Some scholars think so.
Below is a letter that Dickinson sent to her sister-in-law, Susan Gilbert.
It certainly sounds like a letter written by a lesbian.
But is this just an artifact of our being 21st century, post-Freudian readers?
Would the innuendos that, to us, seem to jump off the page, have jumped off the page to a 19th century reader?
If not, would we say that the lesbianism is present, but simply sublimated?
Although barely 150 years have passed, why is it that scholars cannot agree on the implications of this letter?
Is it politics? Homophobia? The shifting nature of language? And if we cannot agree on how this letter would have registered as a message to its first audience (Susan Gilbert), why are we so cocksure that we can readily interpret texts that are far older, such as the plays of Euripides or the Gospel of Mark?
Is a contemporary reading of an old piece of writing more a reading INTO something, rather than a reading OF something?
Or is this just too difficult a question to tackle? Should we just assume that our plain readings of old writings are what their authors would have intended us to have, and leave it at that?
By this reasoning, isn’t it obvious from the letter below that Emily Dickinson was a lesbian, or at least bisexual, and that Susan Gilbert would have read the letter as such?
But was she, really? Are you sure?
Here’s Dickinson’s letter, written June 11, 1852:
I have but one thought, Susie, this afternoon of June, and that of you, and I have one prayer, only; dear Susie, that is for you. That you and I in hand as we e’en do in heart, might ramble away as children, among the woods and fields, and forget these many years, and these sorrowing cares, and each become a child again — I would it were so, Susie, and when I look around me and find myself alone, I sigh for you again; little sigh, and vain sigh, which will not bring you home.
I need you more and more, and the great world grows wider, and dear ones fewer and fewer, every day that you stay away — I miss my biggest heart; my own goes wandering round, and calls for Susie — Friends are too dear to sunder, Oh they are far too few, and how soon they will go away where you and I cannot find them, don’t let us forget these things, for their remembrance now will save us many an anguish when it is too late to love them! Susie, forgive me Darling, for every word I say — my heart is full of you, none other than you is in my thoughts, yet when I seek to say to you something not for the world, words fail me. If you were here — and Oh that you were, my Susie, we need not talk at all, our eyes would whisper for us, and your hand fast in mine, we would not ask for language — I try to bring you nearer, I chase the weeks away till they are quite departed, and fancy you have come, and I am on my way through the green lane to meet you, and my heart goes scampering so, that I have much ado to bring it back again, and learn it to be patient, till that dear Susie comes. Three weeks — they can’t last always, for surely they must go with their little brothers and sisters to their long home in the west!

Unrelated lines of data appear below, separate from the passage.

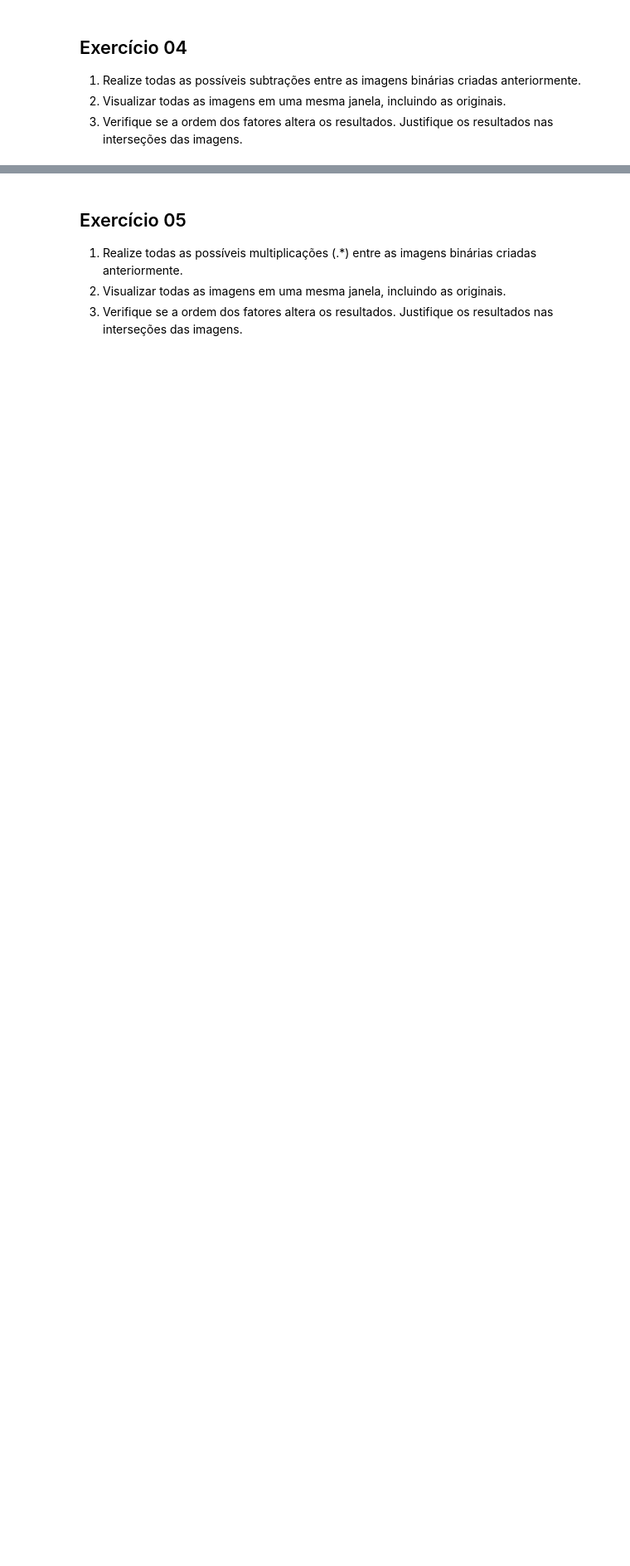
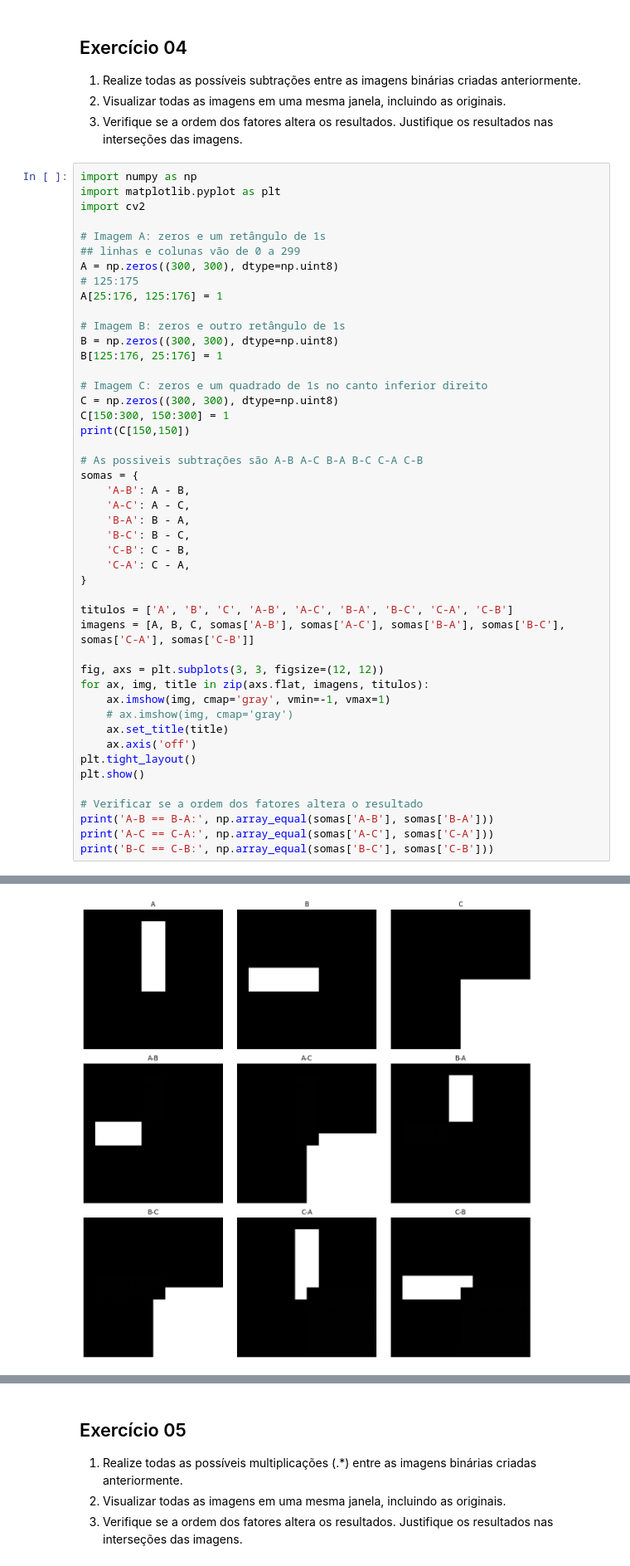
Before and after one commit to fromcaio/image-processing, a Jupyter notebook: 01-beginner/practice01.ipynb, the cells around one changed output, grey strips where cells are left out. Shown at 83% size. Saved outputs shown, nothing was run; the diff lists cells and outputs as text; blank space fills up the shorter version.

```diff
--- a/01-beginner/practice01.ipynb
+++ b/01-beginner/practice01.ipynb
@@ -157,3 +156,50 @@ print('Nas regiões de interseção, o valor será 2, indicando sobreposição d
 1. Realize todas as possíveis subtrações entre as imagens binárias criadas anteriormente.
 2. Visualizar todas as imagens em uma mesma janela, incluindo as originais.
 3. Verifique se a ordem dos fatores altera os resultados. Justifique os resultados nas interseções das imagens.
+# %%
+import numpy as np
+import matplotlib.pyplot as plt
+import cv2
+
+# Imagem A: zeros e um retângulo de 1s
+## linhas e colunas vão de 0 a 299
+A = np.zeros((300, 300), dtype=np.uint8)
+# 125:175
+A[25:176, 125:176] = 1
+
+# Imagem B: zeros e outro retângulo de 1s
+B = np.zeros((300, 300), dtype=np.uint8)
+B[125:176, 25:176] = 1
+
+# Imagem C: zeros e um quadrado de 1s no canto inferior direito
+C = np.zeros((300, 300), dtype=np.uint8)
+C[150:300, 150:300] = 1
+print(C[150,150])
+
+# As possiveis subtrações são A-B A-C B-A B-C C-A C-B
+somas = {
+    'A-B': A - B,
+    'A-C': A - C,
+    'B-A': B - A,
+    'B-C': B - C,
+    'C-B': C - B,
+    'C-A': C - A,
+}
+
+titulos = ['A', 'B', 'C', 'A-B', 'A-C', 'B-A', 'B-C', 'C-A', 'C-B']
+imagens = [A, B, C, somas['A-B'], somas['A-C'], somas['B-A'], somas['B-C'], somas['C-A'], somas['C-B']]
+
+fig, axs = plt.subplots(3, 3, figsize=(12, 12))
+for ax, img, title in zip(axs.flat, imagens, titulos):
+    ax.imshow(img, cmap='gray', vmin=-1, vmax=1)
+    # ax.imshow(img, cmap='gray')
+    ax.set_title(title)
+    ax.axis('off')
+plt.tight_layout()
+plt.show()
+
+# Verificar se a ordem dos fatores altera o resultado
+print('A-B == B-A:', np.array_equal(somas['A-B'], somas['B-A']))
+print('A-C == C-A:', np.array_equal(somas['A-C'], somas['C-A']))
+print('B-C == C-B:', np.array_equal(somas['B-C'], somas['C-B']))
+# %% [output]
@@ -159,0 +207 @@ print('Nas regiões de interseção, o valor será 2, indicando sobreposição d
+[figure, added]
```
Also changed, not shown: parts of 6 cells of this notebook.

I shall grow more and more impatient until that dear day comes, for till now, I have only mourned for you; now I begin to hope for you.
Dear Susie, I have tried hard to think what you would love, of something I might send you — I at last say my little Violets, they begged me to let them go, so here they are — and with them as Instructor, a bit of knightly grass, who also begged the favor to accompany them — they are but small, Susie, and I fear not fragrant now, but they will speak to you of warm hearts at home, and of something faithful which “never slumbers nor sleeps” — Keep them ‘neath your pillow, Susie, they will make you dream of blue-skies, and home, and the “blessed contrie”! You and I will have an hour with “Edward” and “Ellen Middleton”, sometime when you get home — we must find out if some things contained therein are true, and if they are, what you and me are coming to!

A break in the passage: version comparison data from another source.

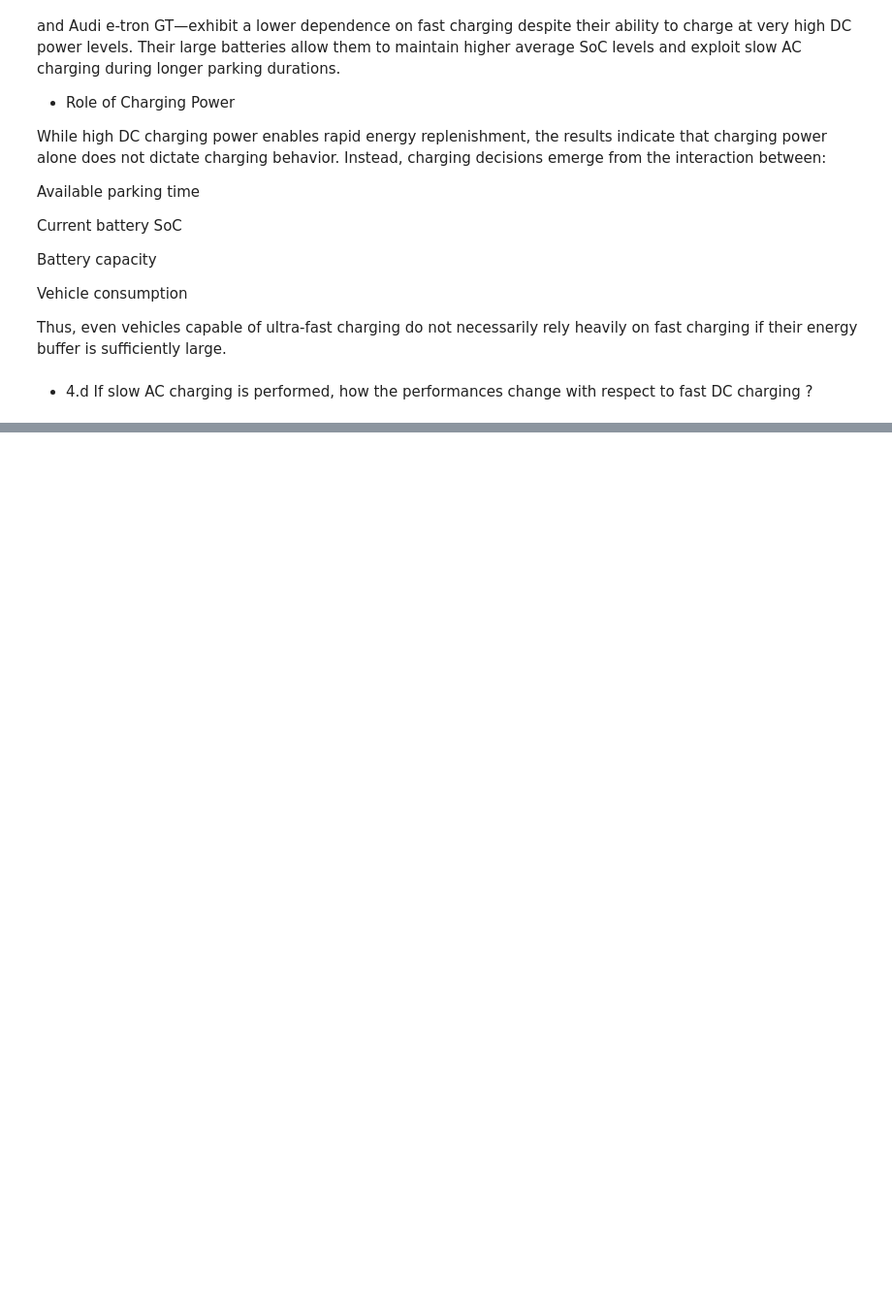
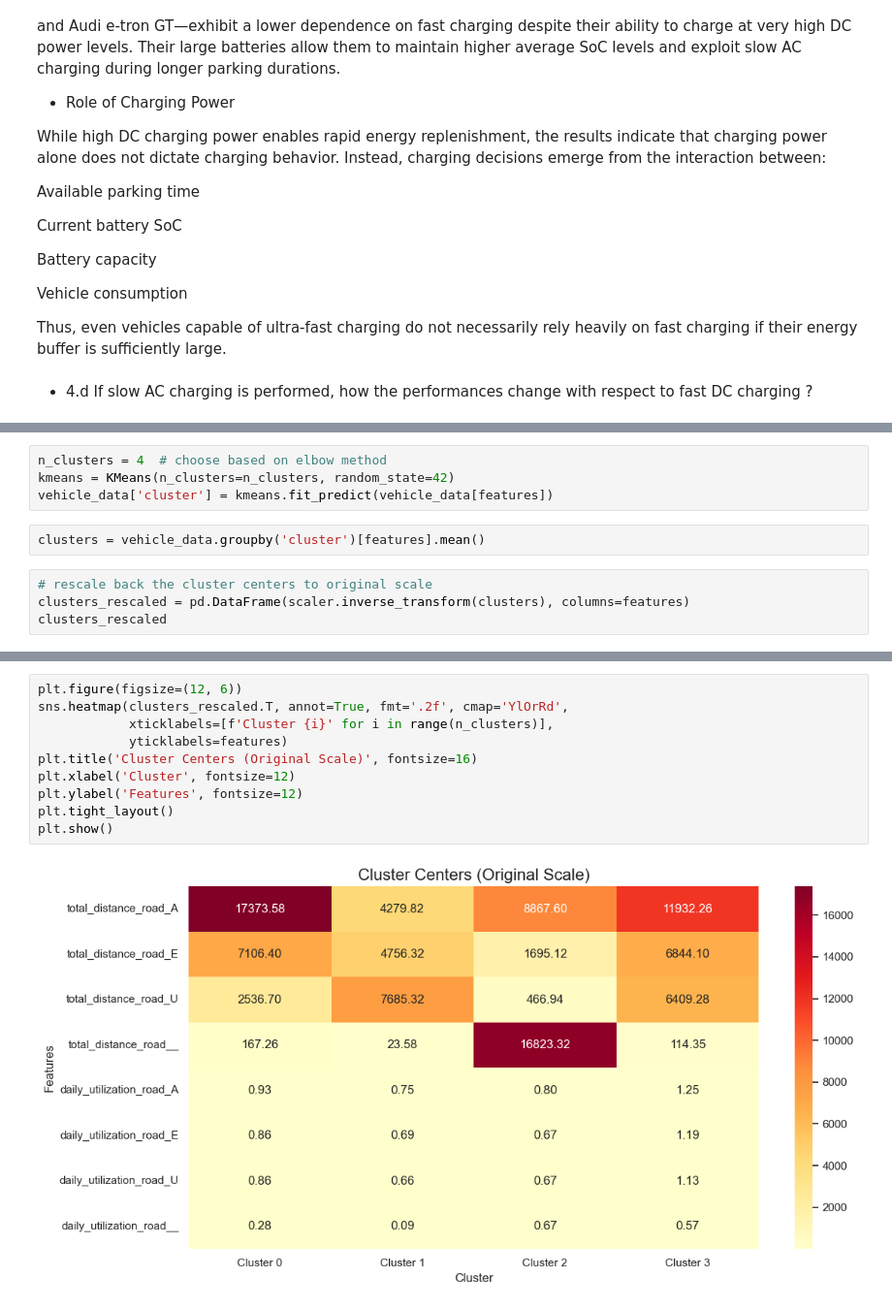
Before and after one commit to thatsnegar/Lab3, a Jupyter notebook: lab3.ipynb, the cells around one changed output, grey strips where cells are left out. Shown at 97% size. Saved outputs shown, nothing was run; the diff lists cells and outputs as text; blank space fills up the shorter version.

```diff
--- a/lab3.ipynb
+++ b/lab3.ipynb
@@ -1232,0 +1266,10 @@ Running Slow AC Only Simulation...
+# %%
+n_clusters = 4  # choose based on elbow method
+kmeans = KMeans(n_clusters=n_clusters, random_state=42)
+vehicle_data['cluster'] = kmeans.fit_predict(vehicle_data[features])
+# %%
+clusters = vehicle_data.groupby('cluster')[features].mean()
+# %%
+# rescale back the cluster centers to original scale
+clusters_rescaled = pd.DataFrame(scaler.inverse_transform(clusters), columns=features)
+clusters_rescaled
@@ -1232,0 +1282,12 @@ Running Slow AC Only Simulation...
+# %%
+plt.figure(figsize=(12, 6))
+sns.heatmap(clusters_rescaled.T, annot=True, fmt='.2f', cmap='YlOrRd',
+            xticklabels=[f'Cluster {i}' for i in range(n_clusters)],
+            yticklabels=features)
+plt.title('Cluster Centers (Original Scale)', fontsize=16)
+plt.xlabel('Cluster', fontsize=12)
+plt.ylabel('Features', fontsize=12)
+plt.tight_layout()
+plt.show()
+# %% [output]
+[figure, added]
```
Also changed, not shown: parts of 31 cells of this notebook, 3 other files.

Now, farewell, Susie, and Vinnie sends her love, and mother her’s, and I add a kiss, shyly, lest there is somebody there! Don’t let them see, will you Susie?